Like the vehicles they slow down, the traffic-control devices come in different makes and models.
Some are short. Others stretch across the street. There are metal ones. Plastic ones. Permanent and portable. Yellow and black. Striped and plain. Fat and skinny. Grooved and smooth. Brick paved. Asphalt.
Speed bumps are the real bullies: They rise to between four and six inches, requiring motorists to slow down to about 5 mph. Go faster, and your head might hit the roof. About two feet wide, they are used mostly on private roads and parking lots.
Speed humps, like on Roan Lane near Palm Beach Gardens, have more manners.
Humps rise to about four inches above the residential roads. They are wide enough to allow the whole vehicle to rest on the top. That avoids the thump-thump when your front tires roll over a speed bump and another thump-thump when your back wheels go over. Spaced about 300 feet apart, humps are made to reduce speeds in residential neighborhoods to about 20-25 mph.
Speed tables, like those on Olive Avenue north of Belvedere Road in West Palm Beach, are downright friendly.
They ease up slowly for about six feet to a flat surface about four inches above the road. The flat top is about 12 feet wide, often decorated with brick pavers. Tables let the driver down easy on the other side. They are designed to keep motorists to about 25-30 mph.
Bumps, humps and tables are not the only speed-control devices thought up by traffic-control engineers.
There are speed cushions - humps installed across the width of the road with spaces in between them. Rumble strips - stripes of raised pavement to alert drivers they are off the traffic lane. And chicanes - half-moon-shaped landscaped bulges from the side of the road that force drivers on straight roads to travel in an S-shaped path.
Some of these gadgets can be bad news for motorists' wallets.

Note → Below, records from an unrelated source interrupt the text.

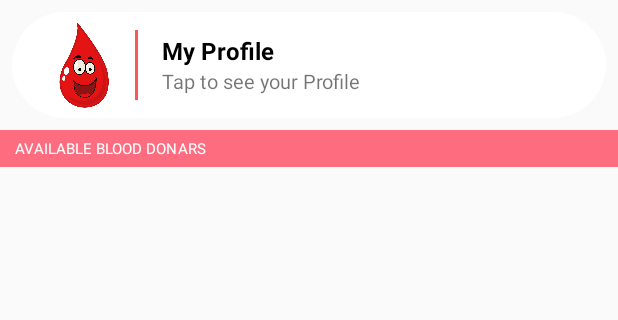
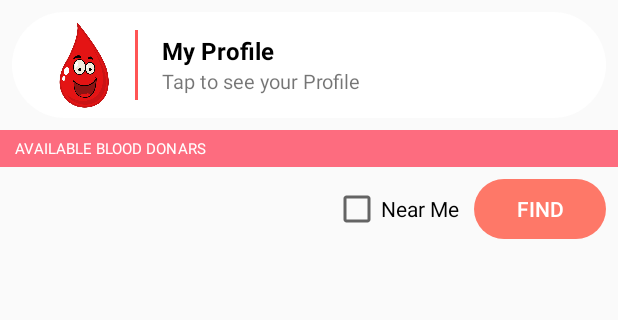
Before and after one commit to shubhamkhatri/Pikachu3.0, an Android app: the fragment DonarFragment shown on its own in the app's theme, on a phone screen of 412 x 824 dp, the part 84-404 px from its top. Run offline under Robolectric (Android 15) with nearby library versions, the phone set to English and light mode, and no system bars; our stand-ins replace Firebase (no records; nobody signed in at launch, a user with empty details on screens opened directly).

Commit message:
app completed set nearby donars

```diff
--- a/app/src/main/res/layout/donar_header.xml
+++ b/app/src/main/res/layout/donar_header.xml
@@ -73,4 +73,27 @@
         android:layout_marginBottom="8dp"
         android:textSize="@dimen/ultraSmallText" />
 
+    <LinearLayout
+        android:layout_width="match_parent"
+        android:layout_height="wrap_content"
+        android:orientation="horizontal"
+        android:gravity="end">
+    <CheckBox
+        android:id="@+id/donar_nearMe"
+        android:layout_width="wrap_content"
+        android:layout_height="wrap_content"
+        android:text="Near Me"
+        android:layout_marginRight="10dp"/>
+
+        <Button
+            android:id="@+id/donar_apply"
+            android:layout_width="wrap_content"
+            android:layout_height="40dp"
+            android:text="Find"
+            android:textSize="@dimen/button"
+            android:textColor="@android:color/white"
+            android:background="@drawable/roundedbutton"
+            android:layout_marginRight="8dp"/>
+
+    </LinearLayout>
 </LinearLayout>
```
Also changed, not shown: app/src/main/java/com/example/android/pikachu/DonarFragment.java (+142 -22 lines).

Twisted alignments that cost about $100 to repair come into South End Texaco Service Center in West Palm Beach at least twice a month. If a motorist dents a tire rim and ruins the sidewall on the tire - that happens if the driver hits a chicane or curb at a narrowed intersection - it can cost from $200 to $800, said manager Brad Moreland.
"We had a 2010 Mercedes the other day that needed a new tire and aluminum rim. The bill was $2,300," Moreland said.

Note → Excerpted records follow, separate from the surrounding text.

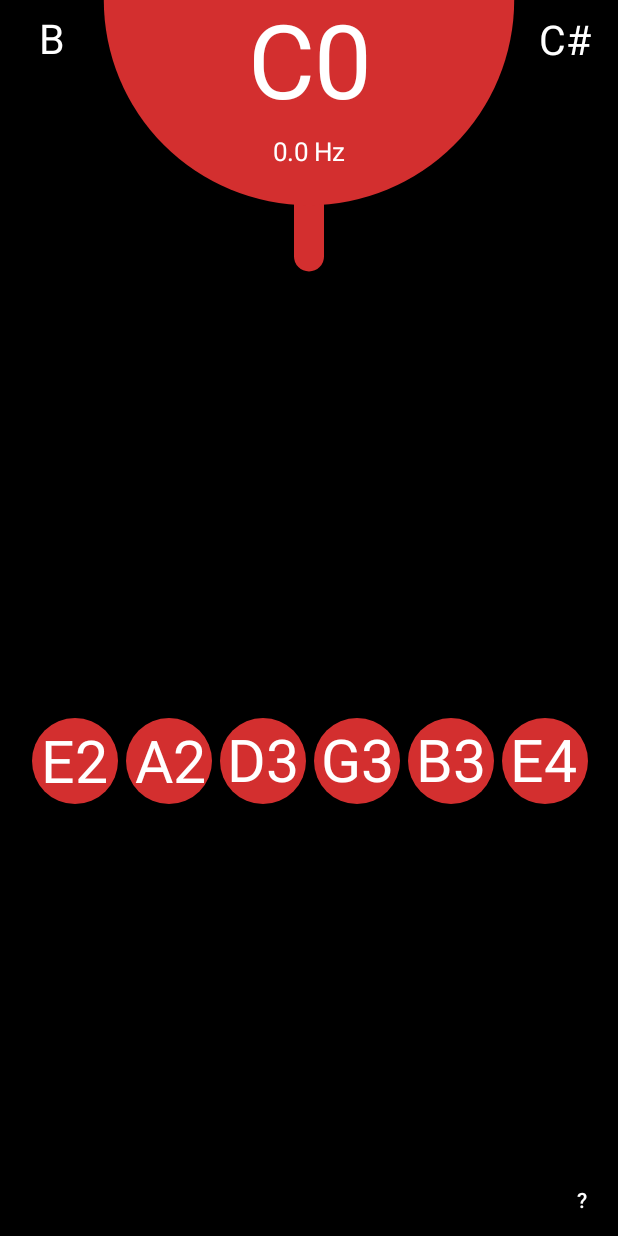
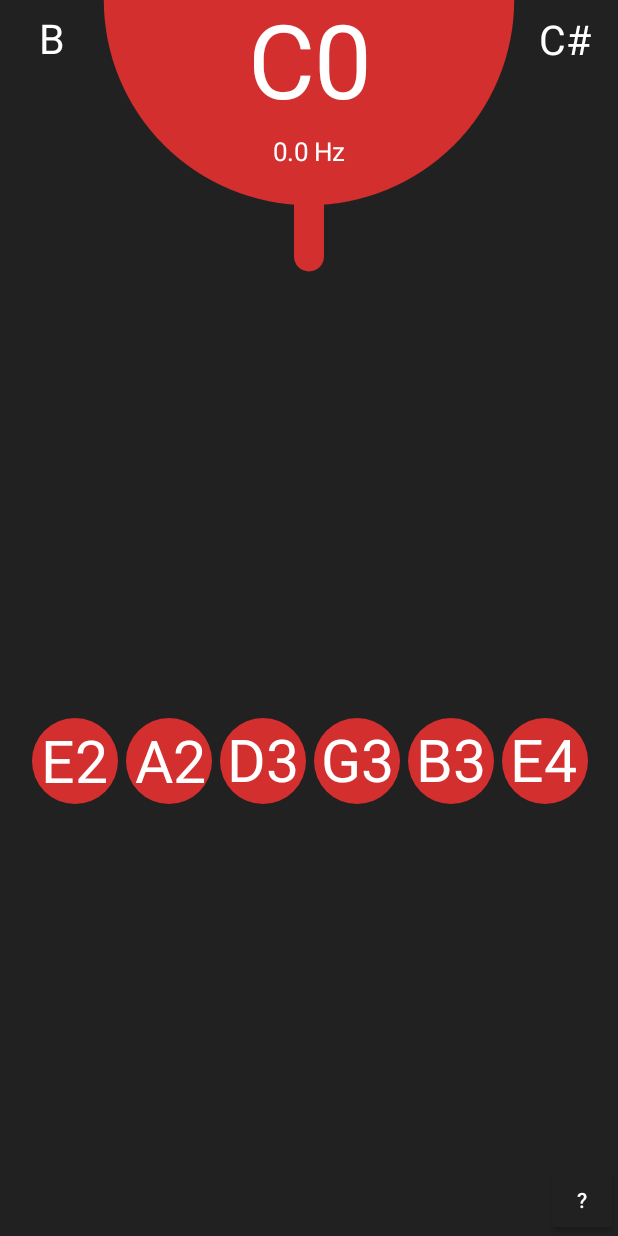
Before and after one commit to davide99/AlexTuner, an Android app: the screen it shows after launch (MainActivity), on a phone screen of 412 x 824 dp. Run offline under Robolectric (Android 15) with nearby library versions, the light colour scheme and no system bars; 15 statements that could not run were skipped.

Commit message:
New background color

```diff
--- a/app/src/main/java/com/davide99/alextuner/Gauge.java
+++ b/app/src/main/java/com/davide99/alextuner/Gauge.java
@@ -61,12 +61,12 @@ public class Gauge extends View {
         freqPaint = new Paint(Paint.ANTI_ALIAS_FLAG);
         freqPaint.setColor(textColor);
 
-        movingGaugePaint = new Paint();
+        movingGaugePaint = new Paint(Paint.ANTI_ALIAS_FLAG);
         movingGaugePaint.setColor(gaugeColor);
         movingGaugePaint.setStrokeWidth(20);
         movingGaugePaint.setStrokeCap(Paint.Cap.ROUND);
 
-        fixedGaugePaint = new Paint();
+        fixedGaugePaint = new Paint(Paint.ANTI_ALIAS_FLAG);
         fixedGaugePaint.setColor(outOfTuneColor);
         fixedGaugePaint.setStrokeWidth(30);
         fixedGaugePaint.setStrokeCap(Paint.Cap.ROUND);
--- a/app/src/main/res/layout/activity_main.xml
+++ b/app/src/main/res/layout/activity_main.xml
@@ -14,7 +14,7 @@
         android:text="@string/about_btn"
         android:textColor="@color/white"
         android:textColorHint="@color/white"
-        app:backgroundTint="@color/black"
+        app:backgroundTint="@color/pastel_black"
         app:elevation="0dp"
         app:layout_constraintBottom_toBottomOf="parent"
         app:layout_constraintEnd_toEndOf="parent" />
--- a/app/src/main/res/values/colors.xml
+++ b/app/src/main/res/values/colors.xml
@@ -7,4 +7,5 @@
     <color name="white">#FFFFFFFF</color>
     <color name="pastel_red">#D32F2F</color>
     <color name="pastel_green">#4CAF50</color>
+    <color name="pastel_black">#212121</color>
 </resources>
--- a/app/src/main/res/values/themes.xml
+++ b/app/src/main/res/values/themes.xml
@@ -10,8 +10,8 @@
         <item name="colorSecondaryVariant">@color/teal_200</item>
         <item name="colorOnSecondary">@color/white</item>
         <!-- Status bar color. -->
-        <item name="android:statusBarColor" tools:targetApi="21">@color/black</item>
+        <item name="android:statusBarColor" tools:targetApi="21">@color/pastel_black</item>
         <!-- Customize your theme here. -->
-        <item name="android:background">@color/black</item>
+        <item name="android:background">@color/pastel_black</item>
     </style>
 </resources>
```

Humps, bumps and tables all have their downside.
Big booms startle homeowners when trucks clatter over them. They are tough to see at night, and can be a menace to motorcyclists. Warning signs create visual clutter.
"Those big ones, they are ridiculous. They almost tear the front end out of your vehicle," said Frank Caccavale, owner of B and B Sedan, a taxi service in Wellington.
Scott Carnegie, a 17-year resident of Beverly Road in West Palm Beach, said motorists cut through quiet streets to avoid